Today’s most exceptional Japanese homes
So rich and unique is traditional Japanese architecture that it’s nearly impossible to improve upon. Yet contemporary Japanese designers and architects keep finding fresh approaches to refurbish and take inspiration from the ways of old. Whether it’s a pristinely preserved traditional house or a sleek modern apartment, the best Japanese homes share a love of cleverly designed spaces and warm materials like wood, brick, and bamboo.
From a thatched roof farmhouse occupied by a Zen priest to Tadao Ando’s experimental 4x4 House, from Shigeru Ban’s conceptual Shutter House to a beautiful domestic homage to bamboo, this elegant compendium traverses the multifaceted landscape of Japanese living today.
With 170 brand new, unpublished photographs, this breathtaking journey through the Land of the Rising Sun is complemented by a list of addresses, should you wish to undertake this journey to Japan’s most fascinating inns and homes yourself.

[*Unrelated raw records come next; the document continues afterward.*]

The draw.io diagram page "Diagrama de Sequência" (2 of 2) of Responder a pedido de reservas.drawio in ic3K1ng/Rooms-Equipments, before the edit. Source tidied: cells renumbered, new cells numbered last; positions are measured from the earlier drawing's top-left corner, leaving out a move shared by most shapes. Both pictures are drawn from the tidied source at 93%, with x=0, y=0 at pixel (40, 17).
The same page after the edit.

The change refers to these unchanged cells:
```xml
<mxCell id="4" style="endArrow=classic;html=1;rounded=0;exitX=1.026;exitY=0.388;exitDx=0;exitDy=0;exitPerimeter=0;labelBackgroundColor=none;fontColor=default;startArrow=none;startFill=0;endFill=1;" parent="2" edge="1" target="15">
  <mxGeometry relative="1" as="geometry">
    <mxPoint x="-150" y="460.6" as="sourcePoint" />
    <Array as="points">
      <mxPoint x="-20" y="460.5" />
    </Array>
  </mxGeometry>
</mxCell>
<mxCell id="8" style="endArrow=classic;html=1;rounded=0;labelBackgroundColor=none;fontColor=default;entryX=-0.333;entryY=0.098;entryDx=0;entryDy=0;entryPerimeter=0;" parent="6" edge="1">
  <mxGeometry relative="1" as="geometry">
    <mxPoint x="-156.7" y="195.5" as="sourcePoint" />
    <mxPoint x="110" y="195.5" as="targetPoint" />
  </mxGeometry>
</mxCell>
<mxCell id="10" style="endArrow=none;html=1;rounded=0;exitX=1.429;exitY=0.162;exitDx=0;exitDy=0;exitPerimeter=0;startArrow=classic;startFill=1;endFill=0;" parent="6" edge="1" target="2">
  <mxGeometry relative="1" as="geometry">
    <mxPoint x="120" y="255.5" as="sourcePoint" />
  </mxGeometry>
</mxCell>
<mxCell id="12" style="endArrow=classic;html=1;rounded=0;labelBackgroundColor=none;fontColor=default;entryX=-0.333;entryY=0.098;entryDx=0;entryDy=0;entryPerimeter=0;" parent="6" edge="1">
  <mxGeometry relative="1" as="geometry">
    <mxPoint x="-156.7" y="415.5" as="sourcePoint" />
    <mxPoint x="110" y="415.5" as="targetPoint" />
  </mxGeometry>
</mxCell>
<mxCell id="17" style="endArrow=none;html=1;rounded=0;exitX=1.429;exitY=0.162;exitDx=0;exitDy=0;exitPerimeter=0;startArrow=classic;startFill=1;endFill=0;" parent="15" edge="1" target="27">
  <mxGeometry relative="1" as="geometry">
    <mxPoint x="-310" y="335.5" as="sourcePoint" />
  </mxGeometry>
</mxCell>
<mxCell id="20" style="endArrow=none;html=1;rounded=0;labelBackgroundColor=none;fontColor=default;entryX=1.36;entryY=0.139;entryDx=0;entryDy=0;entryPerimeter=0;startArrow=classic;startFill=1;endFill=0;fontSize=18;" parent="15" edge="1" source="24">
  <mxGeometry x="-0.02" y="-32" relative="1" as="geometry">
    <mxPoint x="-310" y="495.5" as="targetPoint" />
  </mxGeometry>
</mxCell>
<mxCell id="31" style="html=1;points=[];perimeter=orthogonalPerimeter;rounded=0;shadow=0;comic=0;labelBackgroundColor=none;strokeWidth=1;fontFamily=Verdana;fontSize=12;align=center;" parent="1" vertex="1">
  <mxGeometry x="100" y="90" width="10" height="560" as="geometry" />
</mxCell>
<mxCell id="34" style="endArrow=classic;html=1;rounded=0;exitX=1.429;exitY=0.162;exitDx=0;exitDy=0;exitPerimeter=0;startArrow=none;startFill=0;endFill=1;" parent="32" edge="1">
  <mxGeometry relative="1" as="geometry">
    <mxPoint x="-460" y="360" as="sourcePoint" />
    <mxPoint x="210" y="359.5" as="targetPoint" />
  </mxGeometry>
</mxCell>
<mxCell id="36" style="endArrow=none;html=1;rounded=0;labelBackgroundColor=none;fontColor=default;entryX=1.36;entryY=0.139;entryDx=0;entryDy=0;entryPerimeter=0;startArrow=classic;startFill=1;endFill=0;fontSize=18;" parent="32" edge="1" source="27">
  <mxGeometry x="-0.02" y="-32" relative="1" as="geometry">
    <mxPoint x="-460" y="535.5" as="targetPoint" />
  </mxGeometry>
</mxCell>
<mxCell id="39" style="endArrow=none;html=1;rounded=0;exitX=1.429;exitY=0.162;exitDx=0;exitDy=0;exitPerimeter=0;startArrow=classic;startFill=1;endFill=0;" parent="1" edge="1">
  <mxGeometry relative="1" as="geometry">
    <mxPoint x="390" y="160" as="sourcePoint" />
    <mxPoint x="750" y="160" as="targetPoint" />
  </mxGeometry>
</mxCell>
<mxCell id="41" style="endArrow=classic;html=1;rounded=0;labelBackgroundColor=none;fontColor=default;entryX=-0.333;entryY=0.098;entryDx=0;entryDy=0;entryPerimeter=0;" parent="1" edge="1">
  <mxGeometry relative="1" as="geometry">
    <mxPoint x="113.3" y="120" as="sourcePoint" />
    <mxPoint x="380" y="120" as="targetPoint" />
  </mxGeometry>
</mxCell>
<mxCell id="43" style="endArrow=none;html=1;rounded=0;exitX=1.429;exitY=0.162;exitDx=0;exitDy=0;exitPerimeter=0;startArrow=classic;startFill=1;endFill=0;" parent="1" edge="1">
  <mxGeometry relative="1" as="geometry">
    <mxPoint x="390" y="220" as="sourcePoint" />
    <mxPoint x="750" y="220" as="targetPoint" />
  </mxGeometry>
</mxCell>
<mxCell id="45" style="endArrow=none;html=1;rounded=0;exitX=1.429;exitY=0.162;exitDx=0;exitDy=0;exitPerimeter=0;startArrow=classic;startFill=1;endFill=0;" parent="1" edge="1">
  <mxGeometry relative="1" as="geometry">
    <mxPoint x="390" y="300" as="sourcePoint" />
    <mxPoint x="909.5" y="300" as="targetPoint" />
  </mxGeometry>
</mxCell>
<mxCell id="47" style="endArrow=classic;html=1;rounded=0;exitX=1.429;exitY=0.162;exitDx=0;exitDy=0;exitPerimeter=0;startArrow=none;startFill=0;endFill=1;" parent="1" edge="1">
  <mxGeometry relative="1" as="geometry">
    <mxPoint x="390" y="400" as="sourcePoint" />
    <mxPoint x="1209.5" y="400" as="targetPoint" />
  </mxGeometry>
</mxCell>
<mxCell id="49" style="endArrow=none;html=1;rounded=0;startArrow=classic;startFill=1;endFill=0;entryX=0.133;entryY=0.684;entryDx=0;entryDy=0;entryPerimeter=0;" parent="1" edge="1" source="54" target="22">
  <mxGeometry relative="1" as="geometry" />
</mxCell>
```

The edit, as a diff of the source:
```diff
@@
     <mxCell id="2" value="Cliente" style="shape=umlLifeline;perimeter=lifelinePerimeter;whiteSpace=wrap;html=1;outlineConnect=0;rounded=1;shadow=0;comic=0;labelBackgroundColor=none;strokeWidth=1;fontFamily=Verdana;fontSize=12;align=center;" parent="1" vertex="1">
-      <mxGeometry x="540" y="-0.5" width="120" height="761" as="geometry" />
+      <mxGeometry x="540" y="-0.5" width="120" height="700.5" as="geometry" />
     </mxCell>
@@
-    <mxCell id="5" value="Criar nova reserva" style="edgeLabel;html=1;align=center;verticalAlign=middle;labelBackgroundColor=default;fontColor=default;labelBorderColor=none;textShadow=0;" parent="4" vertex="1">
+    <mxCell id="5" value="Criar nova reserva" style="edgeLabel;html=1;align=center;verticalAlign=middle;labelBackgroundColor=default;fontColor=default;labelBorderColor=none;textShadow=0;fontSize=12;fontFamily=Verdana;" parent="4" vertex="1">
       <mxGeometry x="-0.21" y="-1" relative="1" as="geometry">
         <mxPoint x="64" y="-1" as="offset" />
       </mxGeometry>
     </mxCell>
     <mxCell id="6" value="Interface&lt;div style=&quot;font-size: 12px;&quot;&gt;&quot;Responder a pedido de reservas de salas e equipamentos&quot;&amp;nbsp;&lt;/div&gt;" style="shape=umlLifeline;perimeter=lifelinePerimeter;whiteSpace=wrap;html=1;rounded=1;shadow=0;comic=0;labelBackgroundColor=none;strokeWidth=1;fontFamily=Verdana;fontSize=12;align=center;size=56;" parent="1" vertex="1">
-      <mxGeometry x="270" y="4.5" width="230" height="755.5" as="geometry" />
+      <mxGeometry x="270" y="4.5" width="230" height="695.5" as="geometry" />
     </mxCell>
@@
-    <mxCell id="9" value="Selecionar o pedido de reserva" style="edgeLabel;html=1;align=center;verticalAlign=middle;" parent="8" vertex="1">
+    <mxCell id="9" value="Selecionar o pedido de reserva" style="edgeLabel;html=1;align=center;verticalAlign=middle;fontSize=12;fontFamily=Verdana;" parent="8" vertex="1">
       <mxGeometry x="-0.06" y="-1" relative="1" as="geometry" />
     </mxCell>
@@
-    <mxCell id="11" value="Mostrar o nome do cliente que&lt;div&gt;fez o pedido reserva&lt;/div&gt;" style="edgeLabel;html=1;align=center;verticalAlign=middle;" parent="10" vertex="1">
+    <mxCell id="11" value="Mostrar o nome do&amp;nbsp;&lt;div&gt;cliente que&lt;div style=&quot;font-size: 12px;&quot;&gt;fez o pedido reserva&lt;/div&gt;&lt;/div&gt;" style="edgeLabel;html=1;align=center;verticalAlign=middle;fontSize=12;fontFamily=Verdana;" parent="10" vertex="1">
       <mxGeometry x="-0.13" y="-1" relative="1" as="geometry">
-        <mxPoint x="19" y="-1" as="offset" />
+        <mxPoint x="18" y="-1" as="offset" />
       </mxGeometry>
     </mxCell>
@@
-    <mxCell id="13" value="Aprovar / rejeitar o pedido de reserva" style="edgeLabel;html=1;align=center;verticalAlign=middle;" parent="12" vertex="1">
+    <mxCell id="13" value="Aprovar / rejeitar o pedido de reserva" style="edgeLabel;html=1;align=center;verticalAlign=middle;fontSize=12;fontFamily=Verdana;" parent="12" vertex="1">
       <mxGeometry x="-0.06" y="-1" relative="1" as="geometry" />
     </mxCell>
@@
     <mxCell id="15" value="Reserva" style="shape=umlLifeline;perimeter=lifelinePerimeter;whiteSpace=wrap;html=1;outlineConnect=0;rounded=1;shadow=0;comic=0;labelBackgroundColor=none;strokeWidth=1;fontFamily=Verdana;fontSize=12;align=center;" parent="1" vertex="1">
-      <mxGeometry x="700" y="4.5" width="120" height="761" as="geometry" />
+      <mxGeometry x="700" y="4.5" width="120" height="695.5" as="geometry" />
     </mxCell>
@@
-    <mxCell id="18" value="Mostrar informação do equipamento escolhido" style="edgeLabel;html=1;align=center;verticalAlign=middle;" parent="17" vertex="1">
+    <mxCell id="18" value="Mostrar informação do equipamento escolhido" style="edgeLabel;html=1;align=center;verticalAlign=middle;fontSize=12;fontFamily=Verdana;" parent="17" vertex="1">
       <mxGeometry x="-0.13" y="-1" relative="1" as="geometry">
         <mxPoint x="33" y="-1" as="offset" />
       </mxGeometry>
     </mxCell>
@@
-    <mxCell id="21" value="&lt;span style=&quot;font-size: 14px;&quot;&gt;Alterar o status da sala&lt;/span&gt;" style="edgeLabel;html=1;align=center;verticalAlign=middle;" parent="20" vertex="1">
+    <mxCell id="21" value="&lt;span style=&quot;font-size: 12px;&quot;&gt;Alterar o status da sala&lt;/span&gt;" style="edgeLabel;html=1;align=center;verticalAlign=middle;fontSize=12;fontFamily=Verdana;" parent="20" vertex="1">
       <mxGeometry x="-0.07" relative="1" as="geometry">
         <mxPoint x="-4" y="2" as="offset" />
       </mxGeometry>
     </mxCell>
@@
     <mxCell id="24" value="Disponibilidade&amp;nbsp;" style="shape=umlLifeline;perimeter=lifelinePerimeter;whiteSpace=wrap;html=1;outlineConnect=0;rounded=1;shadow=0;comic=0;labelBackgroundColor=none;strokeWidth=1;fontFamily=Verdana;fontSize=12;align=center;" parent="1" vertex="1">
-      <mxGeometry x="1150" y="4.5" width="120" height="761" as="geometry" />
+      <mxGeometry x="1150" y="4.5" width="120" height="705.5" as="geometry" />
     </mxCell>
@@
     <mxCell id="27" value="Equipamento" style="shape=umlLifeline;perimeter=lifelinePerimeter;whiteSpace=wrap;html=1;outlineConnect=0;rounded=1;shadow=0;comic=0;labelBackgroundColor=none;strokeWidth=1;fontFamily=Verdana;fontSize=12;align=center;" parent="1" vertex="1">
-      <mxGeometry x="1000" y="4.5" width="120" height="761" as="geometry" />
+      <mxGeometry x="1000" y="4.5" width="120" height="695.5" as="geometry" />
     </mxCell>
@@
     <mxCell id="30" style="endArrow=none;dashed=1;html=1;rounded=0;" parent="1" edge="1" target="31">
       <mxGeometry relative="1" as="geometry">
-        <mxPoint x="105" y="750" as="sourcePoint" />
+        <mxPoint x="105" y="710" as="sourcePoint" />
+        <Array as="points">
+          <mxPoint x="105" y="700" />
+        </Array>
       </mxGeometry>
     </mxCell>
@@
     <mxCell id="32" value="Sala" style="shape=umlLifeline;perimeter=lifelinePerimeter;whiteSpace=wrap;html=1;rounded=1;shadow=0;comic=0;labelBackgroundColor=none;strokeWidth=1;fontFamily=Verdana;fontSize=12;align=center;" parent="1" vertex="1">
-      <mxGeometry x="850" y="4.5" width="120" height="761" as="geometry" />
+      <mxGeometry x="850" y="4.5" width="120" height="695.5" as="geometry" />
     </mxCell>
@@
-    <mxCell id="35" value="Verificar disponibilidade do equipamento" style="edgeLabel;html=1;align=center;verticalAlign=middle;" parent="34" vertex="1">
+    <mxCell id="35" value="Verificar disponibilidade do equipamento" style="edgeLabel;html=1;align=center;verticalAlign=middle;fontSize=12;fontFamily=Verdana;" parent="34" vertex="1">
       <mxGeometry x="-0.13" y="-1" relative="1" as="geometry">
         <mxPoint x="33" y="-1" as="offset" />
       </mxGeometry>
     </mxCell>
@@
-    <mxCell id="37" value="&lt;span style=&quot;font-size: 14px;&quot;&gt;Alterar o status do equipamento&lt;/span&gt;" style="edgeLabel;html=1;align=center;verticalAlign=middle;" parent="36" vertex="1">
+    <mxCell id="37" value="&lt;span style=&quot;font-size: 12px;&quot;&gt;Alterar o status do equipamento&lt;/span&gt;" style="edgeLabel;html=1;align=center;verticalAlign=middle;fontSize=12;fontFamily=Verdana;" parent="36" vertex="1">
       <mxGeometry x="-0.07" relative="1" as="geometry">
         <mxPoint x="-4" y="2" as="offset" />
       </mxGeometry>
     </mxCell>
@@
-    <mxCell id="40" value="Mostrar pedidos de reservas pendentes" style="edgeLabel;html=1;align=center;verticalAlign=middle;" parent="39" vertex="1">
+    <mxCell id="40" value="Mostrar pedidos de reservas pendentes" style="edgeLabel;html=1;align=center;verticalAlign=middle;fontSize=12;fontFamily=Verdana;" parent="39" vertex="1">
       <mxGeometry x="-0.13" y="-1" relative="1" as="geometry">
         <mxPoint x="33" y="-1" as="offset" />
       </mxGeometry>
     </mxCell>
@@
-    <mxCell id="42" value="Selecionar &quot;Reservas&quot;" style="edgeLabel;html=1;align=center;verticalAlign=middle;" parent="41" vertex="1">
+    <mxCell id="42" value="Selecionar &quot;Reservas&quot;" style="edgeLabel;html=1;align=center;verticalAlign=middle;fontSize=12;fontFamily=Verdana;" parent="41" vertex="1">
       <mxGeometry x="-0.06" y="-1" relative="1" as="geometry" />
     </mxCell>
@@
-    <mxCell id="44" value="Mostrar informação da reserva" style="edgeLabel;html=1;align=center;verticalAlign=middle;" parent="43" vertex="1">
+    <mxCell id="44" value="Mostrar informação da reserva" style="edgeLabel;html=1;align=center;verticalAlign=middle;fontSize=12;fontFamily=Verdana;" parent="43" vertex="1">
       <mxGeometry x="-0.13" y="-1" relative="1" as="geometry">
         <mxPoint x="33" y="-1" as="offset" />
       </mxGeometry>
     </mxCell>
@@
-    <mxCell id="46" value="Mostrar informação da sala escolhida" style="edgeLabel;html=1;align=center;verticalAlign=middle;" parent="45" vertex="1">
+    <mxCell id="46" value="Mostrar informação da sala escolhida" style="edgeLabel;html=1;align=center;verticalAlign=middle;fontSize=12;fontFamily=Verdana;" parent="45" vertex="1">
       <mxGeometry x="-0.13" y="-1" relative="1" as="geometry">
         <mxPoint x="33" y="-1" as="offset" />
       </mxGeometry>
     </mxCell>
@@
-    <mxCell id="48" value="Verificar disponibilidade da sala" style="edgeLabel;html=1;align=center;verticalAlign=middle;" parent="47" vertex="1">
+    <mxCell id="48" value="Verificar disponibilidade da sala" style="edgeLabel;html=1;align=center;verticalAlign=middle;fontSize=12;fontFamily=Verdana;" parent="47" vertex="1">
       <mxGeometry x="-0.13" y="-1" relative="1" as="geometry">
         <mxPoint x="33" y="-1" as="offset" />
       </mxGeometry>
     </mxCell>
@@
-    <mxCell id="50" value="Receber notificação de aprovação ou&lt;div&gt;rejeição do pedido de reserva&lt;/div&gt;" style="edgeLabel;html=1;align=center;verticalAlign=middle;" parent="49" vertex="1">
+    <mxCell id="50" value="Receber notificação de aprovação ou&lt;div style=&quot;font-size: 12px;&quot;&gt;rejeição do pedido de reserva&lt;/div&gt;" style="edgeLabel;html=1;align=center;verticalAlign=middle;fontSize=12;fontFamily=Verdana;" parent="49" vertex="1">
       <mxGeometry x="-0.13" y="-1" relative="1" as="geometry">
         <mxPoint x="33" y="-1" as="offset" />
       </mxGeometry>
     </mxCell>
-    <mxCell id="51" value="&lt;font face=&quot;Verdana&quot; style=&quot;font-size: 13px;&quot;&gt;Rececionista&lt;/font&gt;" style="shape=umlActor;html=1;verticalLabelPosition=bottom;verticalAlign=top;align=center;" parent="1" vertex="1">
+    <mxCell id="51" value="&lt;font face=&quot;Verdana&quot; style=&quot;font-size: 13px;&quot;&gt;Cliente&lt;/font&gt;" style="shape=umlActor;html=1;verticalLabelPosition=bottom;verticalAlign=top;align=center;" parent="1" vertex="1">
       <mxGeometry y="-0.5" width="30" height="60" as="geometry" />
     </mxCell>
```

An insightful glossary of key terms, such as tatami, shoji, and noren, will also help you come to grips with all elements of Japan’s unique aesthetic of Eastern minimalism.
“The photographs alone are enough to keep readers entranced for hours, but tear your eyes away and the text is equally enthralling.”— Living & Homes, Sydney
Swiss photographer Reto Guntli, based in Zurich, regularly travels the world shooting for international magazines. He has published numerous books and contributed to such TASCHEN publications as Inside Asia, Living in Japan, Living in Bali, Great Escapes Asia and Great Escapes Europe.
Author, art collector, calligrapher, and restorer of old houses, Alex Kerr has lived in Japan and Thailand since 1964. As a writer, he is known for Lost Japan (1996), Dogs and Demons (2001), and Another Kyoto (2016).
Kathy Arlyn Sokol is a writer, interviewer, and award-winning narrator. Her published works include Rasta Time, based on her exclusive interview with Bob Marley, and Another Kyoto, co-written with Alex Kerr, on the secrets of the ancient city. She presently resides in Udaipur in Rajasthan, India.
Angelika Taschen studied art history and German literature in Heidelberg, gaining her doctorate in 1986. Working for TASCHEN from 1987 to 2010, she has published numerous titles on art, architecture, photography, design, travel, and lifestyle.
About the series:
Bibliotheca Universalis — Compact cultural companions celebrating the eclectic TASCHEN universe at an unbeatable, democratic price!
Since we started our work as cultural archaeologists in 1980, the name TASCHEN has become synonymous with accessible, open-minded publishing. Bibliotheca Universalis brings together nearly 100 of our all-time favorite titles in a neat new format so you can curate your own affordable library of art, anthropology, and aphrodisia.
Bookworm’s delight — never bore, always excite!
|Author||Reto Guntli, Alex Kerr, Kathy Arlyn Sokol, Angelika Taschen|
|Dimensions||cm 14,0 x 19,5|
|Language/s||Italian, Spanish, Portuguese|
|Ispirarsi al sol levante||100 idee per ristrutturare||30-11--0001|
|Un libro per capire le case giapponesi||design.repubblica.it||www||14-02-2018|
|Case in Giappone. Un libro per studiarle||stilopolis.it||www||19-02-2018|
|Living in Japan: cosa vuol dire vivere in Oriente?||villegiardini.it||www||09-03-2018|